WORK TASK - Omit every picture, then return each line of the data below exactly.

Stored data -
════════
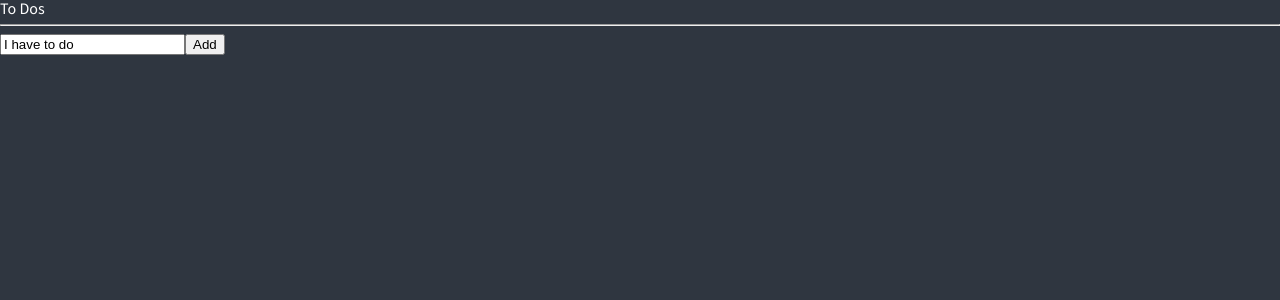
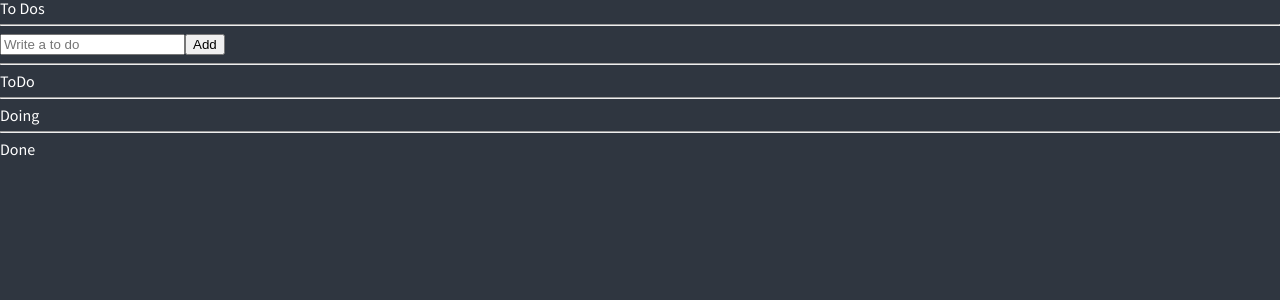
Before and after one commit to 21people/react-masterclass, a React (Create React App) app: page / in a window 1280 px wide. Shown: the top 300 px of the page. Built offline with nearby package versions, Linux system fonts and the light colour scheme.

Commit message:
selector part 1

```diff
--- /dev/null
+++ b/src/components/CreateToDo.tsx
@@ -0,0 +1,30 @@
+import { useForm } from "react-hook-form";
+import { useSetRecoilState } from "recoil";
+import { toDoState } from "./atoms";
+interface IForm {
+  toDo?: string;
+}
+function CreateToDo() {
+  const setToDos = useSetRecoilState(toDoState);
+  const { register, handleSubmit, setValue } = useForm<IForm>();
+  const handleValid = ({ toDo }: IForm) => {
+    setToDos((oldToDos) => [
+      { text: toDo, id: Date.now(), category: "TO_DO" },
+      ...oldToDos,
+    ]);
+    setValue("toDo", "");
+  };
+  return (
+    <form onSubmit={handleSubmit(handleValid)}>
+      <input
+        {...register("toDo", {
+          required: "toDo is required",
+        })}
+        placeholder="Write a to do"
+      />
+      <button>Add</button>
+    </form>
+  );
+}
+
+export default CreateToDo;
--- /dev/null
+++ b/src/components/ToDo.tsx
@@ -0,0 +1,40 @@
+import { useSetRecoilState } from "recoil";
+import { IToDo, toDoState } from "./atoms";
+
+function ToDo({ text, category, id }: IToDo) {
+  const setToDos = useSetRecoilState(toDoState);
+  const onClick = (e: React.MouseEvent<HTMLButtonElement>) => {
+    const {
+      currentTarget: { name },
+    } = e;
+    setToDos((oldToDos) => {
+      const targetIndex = oldToDos.findIndex((toDo) => toDo.id === id);
+      const newToDo = { text, category: name as any, id };
+      const front = oldToDos.slice(0, targetIndex);
+      const back = oldToDos.slice(targetIndex + 1);
+      return [...front, newToDo, ...back];
+    });
+  };
+  return (
+    <li>
+      <span>{text}</span>
+      {category !== "DOING" && (
+        <button name="DOING" onClick={onClick}>
+          Doing
+        </button>
+      )}
+      {category !== "TO_DO" && (
+        <button name="TO_DO" onClick={onClick}>
+          To Do
+        </button>
+      )}
+      {category !== "DONE" && (
+        <button name="DONE" onClick={onClick}>
+          Done
+        </button>
+      )}
+    </li>
+  );
+}
+
+export default ToDo;
--- a/src/components/ToDoList.tsx
+++ b/src/components/ToDoList.tsx
@@ -1,89 +1,36 @@
-import React, { useState } from "react";
-import { useForm } from "react-hook-form";
-import {
-  atom,
-  DefaultValue,
-  useRecoilState,
-  useRecoilValue,
-  useSetRecoilState,
-} from "recoil";
+import { useRecoilState, useRecoilValue } from "recoil";
+import { toDoSelector, toDoState } from "./atoms";
+import CreateToDo from "./CreateToDo";
+import ToDo from "./ToDo";
 
-// function ToDoList() {
-//   const [toDo, setToDo] = useState("");
-//   const onChange = (e: React.FormEvent<HTMLInputElement>) => {
-//     const {
-//       currentTarget: { value },
-//     } = e;
-//     setToDo(value);
-//   };
-//   const onSubmit = (e: React.FormEvent<HTMLFormElement>) => {
-//     e.preventDefault();
-//     setToDo("");
-//   };
-//   return (
-//     <div>
-//       <form onSubmit={onSubmit}>
-//         <input placeholder="Write a to do" onChange={onChange} value={toDo} />
-//         <button type="submit">Add</button>
-//       </form>
-//     </div>
-//   );
-// }
-interface IToDo {
-  text: string;
-  category: "DONE" | "DOING" | "TO_DO";
-}
-const toDoState = atom<IToDo[]>({
-  key: "toDo",
-  default: [],
-});
-interface IForm {
-  toDo?: string;
-  extraError?: string;
-}
 function ToDoList() {
-  const [toDos, setToDos] = useRecoilState(toDoState);
-
-  const {
-    register,
-    handleSubmit,
-    setValue,
-    formState: { errors },
-    setError,
-  } = useForm<IForm>({ defaultValues: { toDo: "I have to do" } });
-  const handleValid = (data: IForm) => {
-    if (!data.toDo?.includes("I have to do")) {
-      setError("toDo", { message: "Write Exact ToDo" }, { shouldFocus: true });
-    }
-    setValue("toDo", `I have to do`);
-    // setError("extraError", { message: "Server is offline" });
-  };
+  const [toDo, doing, done] = useRecoilValue(toDoSelector);
   return (
     <div>
       <h1>To Dos</h1>
       <hr />
-      <form onSubmit={handleSubmit(handleValid)}>
-        <input
-          {...register("toDo", {
-            required: "toDo is required",
-            minLength: { value: 10, message: "Too short!" },
-            // pattern: {
-            //   value: /^[A-Za-z0-9._%+-]+@naver.com$/,
-            //   message: "Only naver.com email allowed",
-            // },
-            validate: {
-              noNico: (value) =>
-                value?.includes("nico") ? "No nicos allowed" : true,
-              noNick: (value) =>
-                value?.includes("nick") ? "No nicks allowed" : true,
-            },
-          })}
-          placeholder="Write a to do"
-        />
-        <span>{errors?.toDo?.message}</span>
-        <button>Add</button>
-        <span>{errors?.extraError?.message}</span>
-      </form>
+      <CreateToDo />
+      <hr />
+      <h2>ToDo</h2>
+      <ul>
+        {toDo.map((toDo) => (
+          <ToDo key={toDo.id} {...toDo} />
+        ))}
+      </ul>
+      <hr />
+      <h2>Doing</h2>
+      <ul>
+        {doing.map((toDo) => (
+          <ToDo key={toDo.id} {...toDo} />
+        ))}
+      </ul>
+      <hr />
+      <h2>Done</h2>
+      <ul>
+        {done.map((toDo) => (
+          <ToDo key={toDo.id} {...toDo} />
+        ))}
+      </ul>
     </div>
   );
 }
--- /dev/null
+++ b/src/components/atoms.tsx
@@ -0,0 +1,22 @@
+import { atom, selector } from "recoil";
+
+export interface IToDo {
+  text?: string;
+  id: number;
+  category: "DONE" | "DOING" | "TO_DO";
+}
+export const toDoState = atom<IToDo[]>({
+  key: "toDo",
+  default: [],
+});
+export const toDoSelector = selector({
+  key: "toDoSelector",
+  get: ({ get }) => {
+    const toDos = get(toDoState);
+    return [
+      toDos.filter((toDo) => toDo.category === "TO_DO"),
+      toDos.filter((toDo) => toDo.category === "DOING"),
+      toDos.filter((toDo) => toDo.category === "DONE"),
+    ];
+  },
+});
```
════════
EXERCISE RESPONSE -
Before and after one commit to 21people/react-masterclass, a React (Create React App) app: page / in a window 1280 px wide. Shown: the top 300 px of the page. Built offline with nearby package versions, Linux system fonts and the light colour scheme.

Commit message:
selector part 1

```diff
--- /dev/null
+++ b/src/components/CreateToDo.tsx
@@ -0,0 +1,30 @@
+import { useForm } from "react-hook-form";
+import { useSetRecoilState } from "recoil";
+import { toDoState } from "./atoms";
+interface IForm {
+  toDo?: string;
+}
+function CreateToDo() {
+  const setToDos = useSetRecoilState(toDoState);
+  const { register, handleSubmit, setValue } = useForm<IForm>();
+  const handleValid = ({ toDo }: IForm) => {
+    setToDos((oldToDos) => [
+      { text: toDo, id: Date.now(), category: "TO_DO" },
+      ...oldToDos,
+    ]);
+    setValue("toDo", "");
+  };
+  return (
+    <form onSubmit={handleSubmit(handleValid)}>
+      <input
+        {...register("toDo", {
+          required: "toDo is required",
+        })}
+        placeholder="Write a to do"
+      />
+      <button>Add</button>
+    </form>
+  );
+}
+
+export default CreateToDo;
--- /dev/null
+++ b/src/components/ToDo.tsx
@@ -0,0 +1,40 @@
+import { useSetRecoilState } from "recoil";
+import { IToDo, toDoState } from "./atoms";
+
+function ToDo({ text, category, id }: IToDo) {
+  const setToDos = useSetRecoilState(toDoState);
+  const onClick = (e: React.MouseEvent<HTMLButtonElement>) => {
+    const {
+      currentTarget: { name },
+    } = e;
+    setToDos((oldToDos) => {
+      const targetIndex = oldToDos.findIndex((toDo) => toDo.id === id);
+      const newToDo = { text, category: name as any, id };
+      const front = oldToDos.slice(0, targetIndex);
+      const back = oldToDos.slice(targetIndex + 1);
+      return [...front, newToDo, ...back];
+    });
+  };
+  return (
+    <li>
+      <span>{text}</span>
+      {category !== "DOING" && (
+        <button name="DOING" onClick={onClick}>
+          Doing
+        </button>
+      )}
+      {category !== "TO_DO" && (
+        <button name="TO_DO" onClick={onClick}>
+          To Do
+        </button>
+      )}
+      {category !== "DONE" && (
+        <button name="DONE" onClick={onClick}>
+          Done
+        </button>
+      )}
+    </li>
+  );
+}
+
+export default ToDo;
--- a/src/components/ToDoList.tsx
+++ b/src/components/ToDoList.tsx
@@ -1,89 +1,36 @@
-import React, { useState } from "react";
-import { useForm } from "react-hook-form";
-import {
-  atom,
-  DefaultValue,
-  useRecoilState,
-  useRecoilValue,
-  useSetRecoilState,
-} from "recoil";
+import { useRecoilState, useRecoilValue } from "recoil";
+import { toDoSelector, toDoState } from "./atoms";
+import CreateToDo from "./CreateToDo";
+import ToDo from "./ToDo";
 
-// function ToDoList() {
-//   const [toDo, setToDo] = useState("");
-//   const onChange = (e: React.FormEvent<HTMLInputElement>) => {
-//     const {
-//       currentTarget: { value },
-//     } = e;
-//     setToDo(value);
-//   };
-//   const onSubmit = (e: React.FormEvent<HTMLFormElement>) => {
-//     e.preventDefault();
-//     setToDo("");
-//   };
-//   return (
-//     <div>
-//       <form onSubmit={onSubmit}>
-//         <input placeholder="Write a to do" onChange={onChange} value={toDo} />
-//         <button type="submit">Add</button>
-//       </form>
-//     </div>
-//   );
-// }
-interface IToDo {
-  text: string;
-  category: "DONE" | "DOING" | "TO_DO";
-}
-const toDoState = atom<IToDo[]>({
-  key: "toDo",
-  default: [],
-});
-interface IForm {
-  toDo?: string;
-  extraError?: string;
-}
 function ToDoList() {
-  const [toDos, setToDos] = useRecoilState(toDoState);
-
-  const {
-    register,
-    handleSubmit,
-    setValue,
-    formState: { errors },
-    setError,
-  } = useForm<IForm>({ defaultValues: { toDo: "I have to do" } });
-  const handleValid = (data: IForm) => {
-    if (!data.toDo?.includes("I have to do")) {
-      setError("toDo", { message: "Write Exact ToDo" }, { shouldFocus: true });
-    }
-    setValue("toDo", `I have to do`);
-    // setError("extraError", { message: "Server is offline" });
-  };
+  const [toDo, doing, done] = useRecoilValue(toDoSelector);
   return (
     <div>
       <h1>To Dos</h1>
       <hr />
-      <form onSubmit={handleSubmit(handleValid)}>
-        <input
-          {...register("toDo", {
-            required: "toDo is required",
-            minLength: { value: 10, message: "Too short!" },
-            // pattern: {
-            //   value: /^[A-Za-z0-9._%+-]+@naver.com$/,
-            //   message: "Only naver.com email allowed",
-            // },
-            validate: {
-              noNico: (value) =>
-                value?.includes("nico") ? "No nicos allowed" : true,
-              noNick: (value) =>
-                value?.includes("nick") ? "No nicks allowed" : true,
-            },
-          })}
-          placeholder="Write a to do"
-        />
-        <span>{errors?.toDo?.message}</span>
-        <button>Add</button>
-        <span>{errors?.extraError?.message}</span>
-      </form>
+      <CreateToDo />
+      <hr />
+      <h2>ToDo</h2>
+      <ul>
+        {toDo.map((toDo) => (
+          <ToDo key={toDo.id} {...toDo} />
+        ))}
+      </ul>
+      <hr />
+      <h2>Doing</h2>
+      <ul>
+        {doing.map((toDo) => (
+          <ToDo key={toDo.id} {...toDo} />
+        ))}
+      </ul>
+      <hr />
+      <h2>Done</h2>
+      <ul>
+        {done.map((toDo) => (
+          <ToDo key={toDo.id} {...toDo} />
+        ))}
+      </ul>
     </div>
   );
 }
--- /dev/null
+++ b/src/components/atoms.tsx
@@ -0,0 +1,22 @@
+import { atom, selector } from "recoil";
+
+export interface IToDo {
+  text?: string;
+  id: number;
+  category: "DONE" | "DOING" | "TO_DO";
+}
+export const toDoState = atom<IToDo[]>({
+  key: "toDo",
+  default: [],
+});
+export const toDoSelector = selector({
+  key: "toDoSelector",
+  get: ({ get }) => {
+    const toDos = get(toDoState);
+    return [
+      toDos.filter((toDo) => toDo.category === "TO_DO"),
+      toDos.filter((toDo) => toDo.category === "DOING"),
+      toDos.filter((toDo) => toDo.category === "DONE"),
+    ];
+  },
+});
```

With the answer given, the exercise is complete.